— What you should do —
Using the records below, copy every line that holds the string "type".

*** Opening Dataset content ***

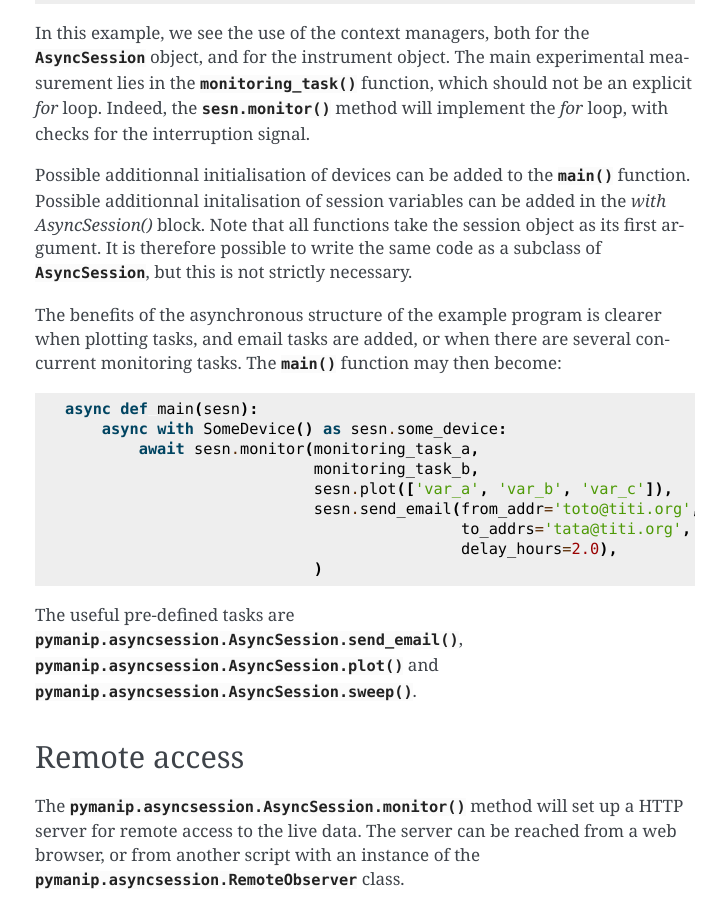
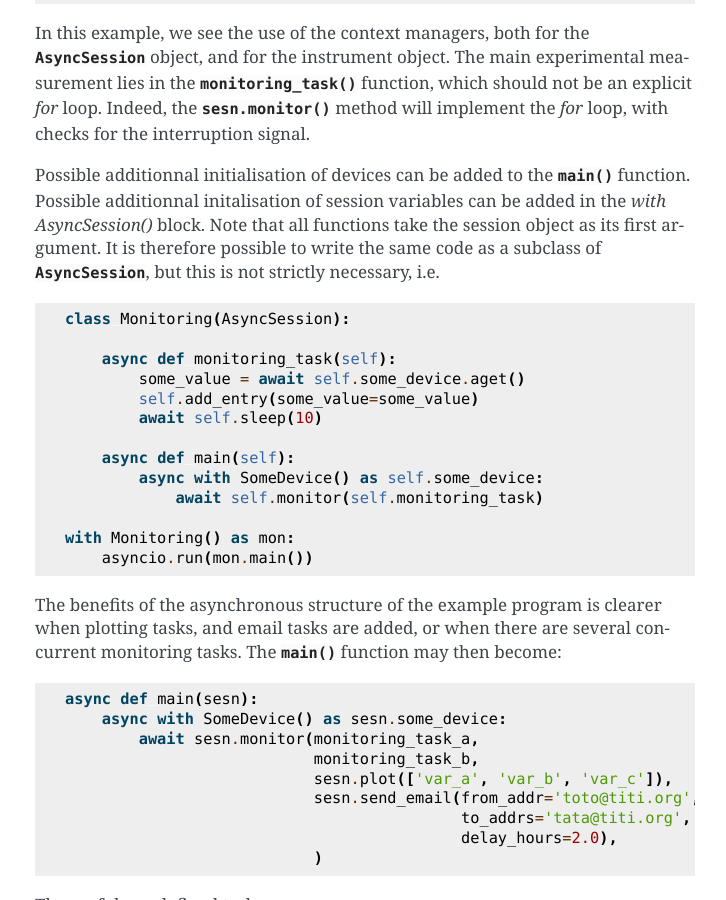
Before and after one commit to jsalort/pymanip, a Sphinx documentation site: the page built from doc/sessions/asyncsession.rst, in a window 1280 px wide and 900 px high, scrolled down 1819 px. Shown: the whole window, without its empty margins (385-1111 px from the left). Built offline with Sphinx 7.4.7, drawn with Linux system fonts in a browser that asks for light colours.

Commit message:
Add subclass example in the doc

```diff
--- a/doc/sessions/asyncsession.rst
+++ b/doc/sessions/asyncsession.rst
@@ -53,7 +53,23 @@ In this example, we see the use of the context managers, both for the :class:`As
 and for the instrument object. The main experimental measurement lies in the :func:`monitoring_task` function, which should not be an explicit `for` loop. Indeed, the :meth:`sesn.monitor` method will implement the `for` loop, with checks for the interruption signal.
 
 Possible additionnal initialisation of devices can be added to the :func:`main` function. Possible additionnal initalisation of session variables can be added in the `with AsyncSession()` block.
-Note that all functions take the session object as its first argument. It is therefore possible to write the same code as a subclass of :class:`AsyncSession`, but this is not strictly necessary.
+Note that all functions take the session object as its first argument. It is therefore possible to write the same code as a subclass of :class:`AsyncSession`, but this is not strictly necessary, i.e.
+
+.. code-block:: python
+
+    class Monitoring(AsyncSession):
+
+        async def monitoring_task(self):
+            some_value = await self.some_device.aget()
+            self.add_entry(some_value=some_value)
+            await self.sleep(10)
+
+        async def main(self):
+            async with SomeDevice() as self.some_device:
+                await self.monitor(self.monitoring_task)
+
+    with Monitoring() as mon:
+        asyncio.run(mon.main())
 
 The benefits of the asynchronous structure of the example program is clearer when plotting tasks,
 and email tasks are added, or when there are several concurrent monitoring tasks. The :func:`main`
```
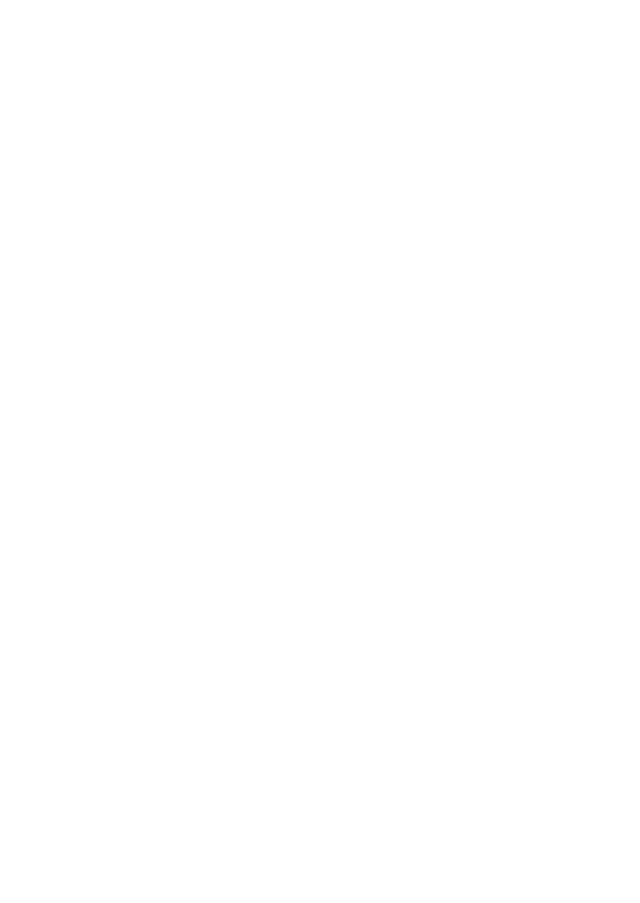
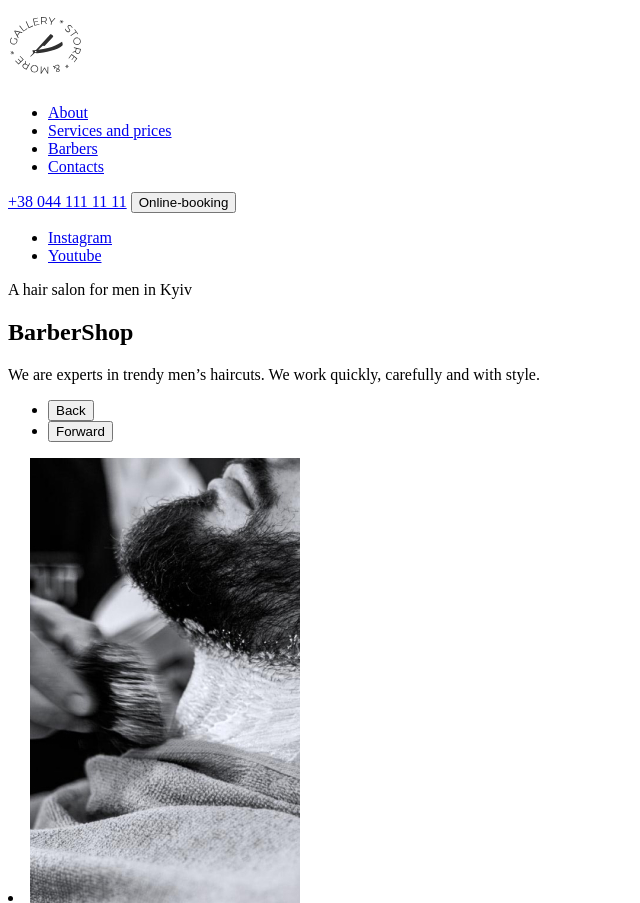
Before and after one commit to Dimentiy88/BS, a plain HTML site: page index.html in a window 1280 px wide. Shown: the top 903 px of the page, without its empty margins (0-640 px from the left). Before the commit the page ends 800 px from the top, so only its background shows below. Drawn offline with Linux system fonts and the light colour scheme.

Commit message:
section about

```diff
--- a/index.html
+++ b/index.html
@@ -19,24 +19,104 @@
   </head>
   <body>
     <!-- Header section -->
-    <header></header>
+    <header>
+      <a href="">
+        <img
+          src="./images/header/logo.svg"
+          alt="BarberShop logo"
+          width="76"
+          height="76"
+        />
+      </a>
+      <nav>
+        <ul>
+          <li>
+            <a href="#about">About</a>
+          </li>
+          <li>
+            <a href="#price">Services and prices</a>
+          </li>
+          <li>
+            <a href="#team">Barbers</a>
+          </li>
+          <li>
+            <a href="#contacts">Contacts</a>
+          </li>
+        </ul>
+      </nav>
+      <a href="tel:+380441111111">+38 044 111 11 11</a>
+      <button type="button">Online-booking</button>
+    </header>
     <main>
       <!-- Hero section -->
-      <section></section>
+      <section>
+        <ul>
+          <li>
+            <a
+              href="http://Instagram.com"
+              target="_blank"
+              rel="noopener noreferrer"
+              >Instagram</a
+            >
+          </li>
+          <li>
+            <a
+              href="http://Youtube.com"
+              target="_blank"
+              rel="noopener noreferrer"
+              >Youtube</a
+            >
+          </li>
+        </ul>
+        <p>A hair salon for men in Kyiv</p>
+        <h1>BarberShop</h1>
+        <p>
+          We are experts in trendy men’s haircuts. We work quickly, carefully
+          and with style.
+        </p>
+        <!-- Slider controls -->
+        <ul>
+          <li>
+            <button type="button">Back</button>
+          </li>
+          <li>
+            <button type="button">Forward</button>
+          </li>
+        </ul>
+      </section>
       <!-- About section -->
-      <section></section>
+      <section id="about">
+        <li><img src="./images/about/img-1.jpg" alt="Beard trim" width="270" height="445" /></li>
+        <li><img src="./images/about/img-2.jpg" alt="Straight razor shave" width="270" height="445" /></li>
+      </ul>
+        <p>About</p>
+        <h2>Best Barbershop in your city</h2>
+        <p>
+          If you want to add more confidence to your image, you should visit us.
+        </p>
+        <p>
+          We are a team that never stops at what has been achieved and are
+          thirsty for changes. And when you fall into the hands of our master,
+          you will never be the same again. We are a team that is always "on the
+          same wave" with clients. Therefore, we are always ready to improve
+          everyone who comes to us!
+        </p>
+        <ul>
+
+        <button type="button">Online-booking</button>
+      </section>
       <!-- Price section -->
-      <section></section>
+      <section id="price"></section>
       <!-- Benefits section -->
       <section></section>
       <!-- Team section -->
-      <section></section>
+      <section id="team"></section>
       <!-- Gallery section -->
       <section></section>
       <!-- Booking section -->
       <section></section>
       <!-- Contacts section -->
-      <section></section>
+      <section id="contacts"></section>
     </main>
     <!-- Footer section -->
     <footer></footer>
```
Also changed, not shown: images/about/img-1.jpg (added), images/about/img-2.jpg (added), images/header/logo.svg (added).
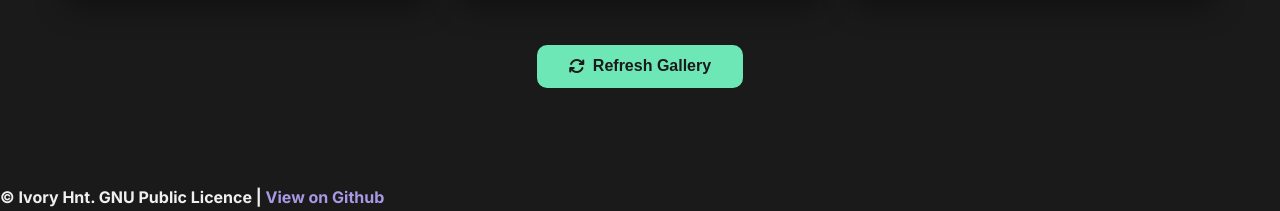
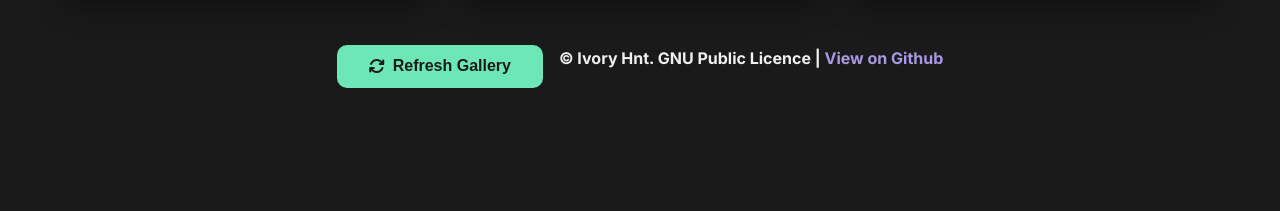
Before and after one commit to Sodiums-Templates/personal-website-template, a plain HTML site: page photography.html in a window 1280 px wide. Shown: the part 2382-2593 px from the top of the page. After the commit the page ends 2566 px from the top, so only its background shows below. Drawn offline with nearby package versions, Linux system fonts and the light colour scheme.

Commit message:
Update photography.html

```diff
--- a/photography.html
+++ b/photography.html
@@ -507,11 +507,12 @@
                 <!-- Photos will be loaded here dynamically -->
             </div>
 
-            <div class="gallery-controls" data-aos="fade-up" data-aos-delay="400">
+            <div class="gallery-controls" data-aos="fade-up" data-aos-delay="800">
                 <button class="refresh-btn" onclick="loadRandomPhotos()" aria-label="Load new random photos">
                     <i class="fas fa-refresh"></i>
                     <span>Refresh Gallery</span>
                 </button>
+                <h4>&copy Ivory Hnt. GNU Public Licence | <a href="https://github.com/Ivory-Hnt/sodium-website">View on Github</a></h4>
             </div>
         </section>
     </main>
@@ -536,7 +537,7 @@
     <!-- AOS Library JS -->
     <script src="https://unpkg.com/aos@2.3.1/dist/aos.js"></script>
 
-    <h4>&copy Ivory Hnt. GNU Public Licence | <a href="https://github.com/Ivory-Hnt/sodium-website">View on Github</a></h4>
+
 
     <script>
         let currentPhotos = [];
```
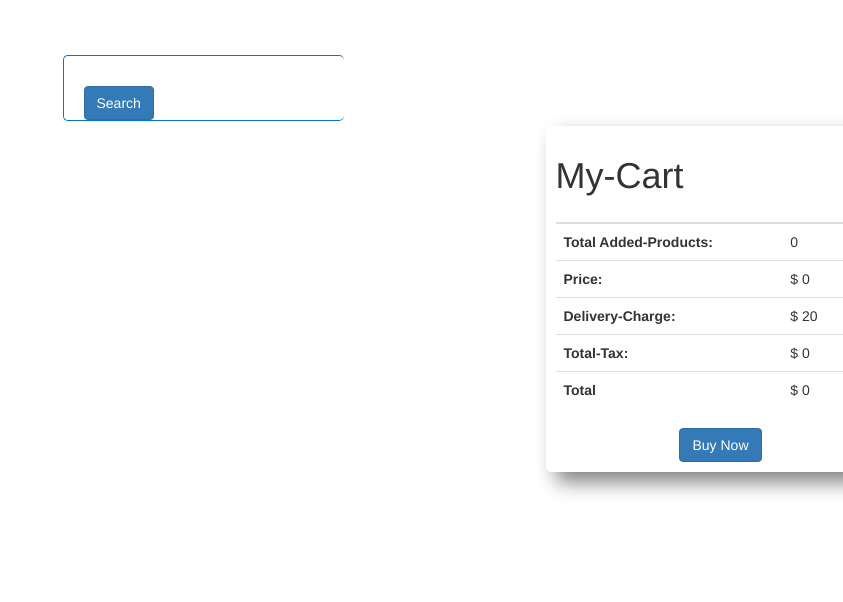
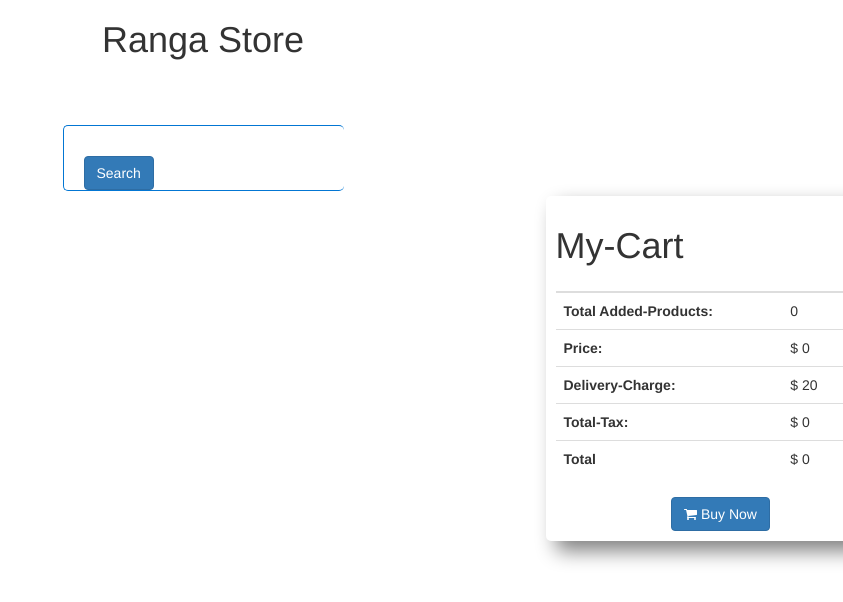
Before and after one commit to fahimahammed/ranga-store-fix, a plain HTML site: page index.html in a window 1280 px wide. Shown: the top 602 px of the page, without its empty margins (437-1280 px from the left). Drawn offline with nearby package versions, Linux system fonts and the light colour scheme; no server answers.

Commit message:
icon added

```diff
--- a/css/style.css
+++ b/css/style.css
@@ -1,6 +1,9 @@
 body {
   overflow-x: hidden;
   font-family: "Montserrat", sans-serif;
+}
+header{
+  text-align: center;
 }
 .search-field {
   border: none;
@@ -37,7 +40,6 @@ body {
 }
 .single-product {
   padding: 10px;
-  margin: 5px;
   transition: 0.6s;
   height: 410px;
   border-radius: 10px;
--- a/index.html
+++ b/index.html
@@ -20,7 +20,9 @@
 </head>
 
 <body>
-  <header></header>
+  <header>
+    <h1>Ranga Store</h1>
+  </header>
   <main class="main">
 
     <div class="search-field">
@@ -84,7 +86,7 @@
             </tbody>
           </table>
           <div class="parces text-center">
-            <button onclick="placeOrder()" class="btn btn-primary text-center">Buy Now</button>
+            <button onclick="placeOrder()" class="btn btn-primary text-center"><i class="fa fa-shopping-cart"> </i> Buy Now</button>
           </div>
         </div>
       </div>
```
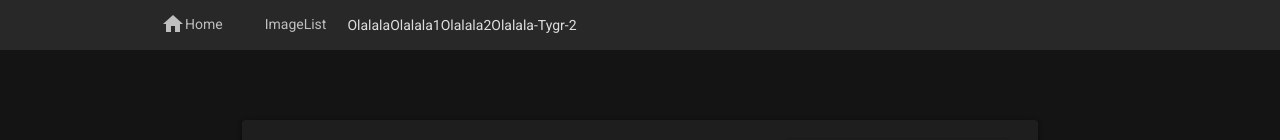
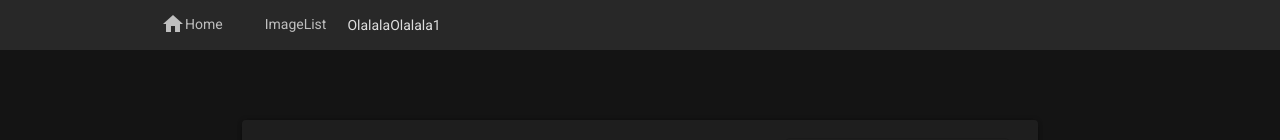
Before and after one commit to TungphamV999/browserImage, an Angular app: page / in a window 1280 px wide. Shown: the top 140 px of the page. Built offline with nearby package versions, Linux system fonts and the light colour scheme.

Commit message:
First cherry-pick

```diff
--- a/src/app/general-components/nav-bar/nav-bar.component.html
+++ b/src/app/general-components/nav-bar/nav-bar.component.html
@@ -22,7 +22,5 @@
 
     <div>Olalala</div>
     <div>Olalala1</div>
-    <div>Olalala2</div>
-    <div>Olalala-Tygr-2</div>
   </div>
 </nav>
```
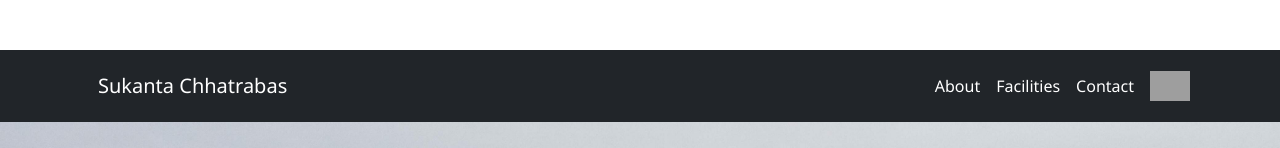
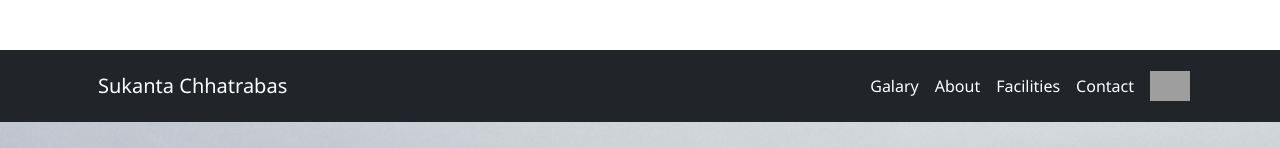
Before and after one commit to sanjoy04/CGEC-Hostel, a React (Create React App) app: page /Home in a window 1280 px wide. Shown: the top 148 px of the page. Built offline with nearby package versions, Linux system fonts and the light colour scheme; grey boxes are pictures that could not be loaded.

Commit message:
add galary

```diff
--- a/src/Components/Navbar.js
+++ b/src/Components/Navbar.js
@@ -89,6 +89,12 @@ export default function Navbar_() {
           <Navbar.Toggle aria-controls="responsive-navbar-nav" />
           <Navbar.Collapse className="right_align" id="responsive-navbar-nav">
             <Nav className="nav_elements">
+              <Nav.Link>
+                <Link className="link" to={""}>
+                  Galary
+                </Link>
+              </Nav.Link>
+
               <Nav.Link>
                 <Link className="link" to={"/About"}>
                   About
```
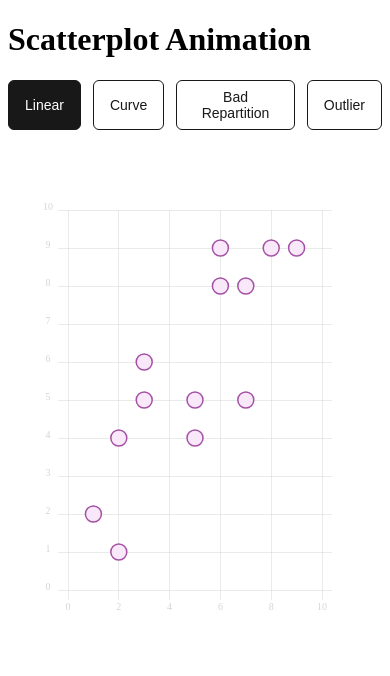
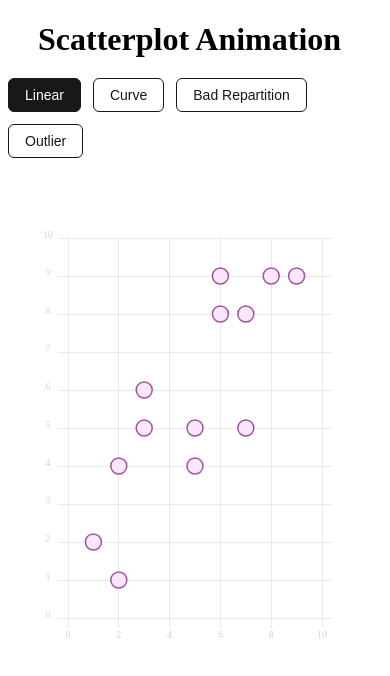
Before and after one commit to webpagearshi/animation, a React (Vite) app: page / in a window 390 px wide. Shown: the top 676 px of the page. Built offline with nearby package versions, Linux system fonts and the light colour scheme.

Commit message:
responsive design update

```diff
--- a/src/App.css
+++ b/src/App.css
@@ -1,5 +1,29 @@
 .button-container {
   display: flex;
+  gap: 12px;
+  margin-bottom: 20px;
+}
+
+.chart-container {
+  width: 100%;
+  max-width: 900px;
+  margin: 0 auto;
+}
+.page-container {
+  width: 100%;
+  max-width: 1000px;
+  margin: 0 auto;
+  padding: 20px;
+  box-sizing: border-box;
+}
+
+.chart-container {
+  width: 100%;
+}
+
+.button-container {
+  display: flex;
+  flex-wrap: wrap;
   gap: 12px;
   margin-bottom: 20px;
 }
@@ -24,10 +48,11 @@
 }
 
 .button-container button.active:hover {
-  background-color: #181818;
+  background-color: #a451a5;
+  border-color: #a451a5;
 }
-.chart-container {
-  width: 100%;
-  max-width: 900px;
-  margin: 0 auto;
+h1 {
+  text-align: left;
+  margin-bottom: 20px;
+  margin-left: 30px;
 }
```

*** Closing Dataset content ***

— Exercise result —
+      <button type="button">Online-booking</button>
+            <button type="button">Back</button>
+            <button type="button">Forward</button>
+        <button type="button">Online-booking</button>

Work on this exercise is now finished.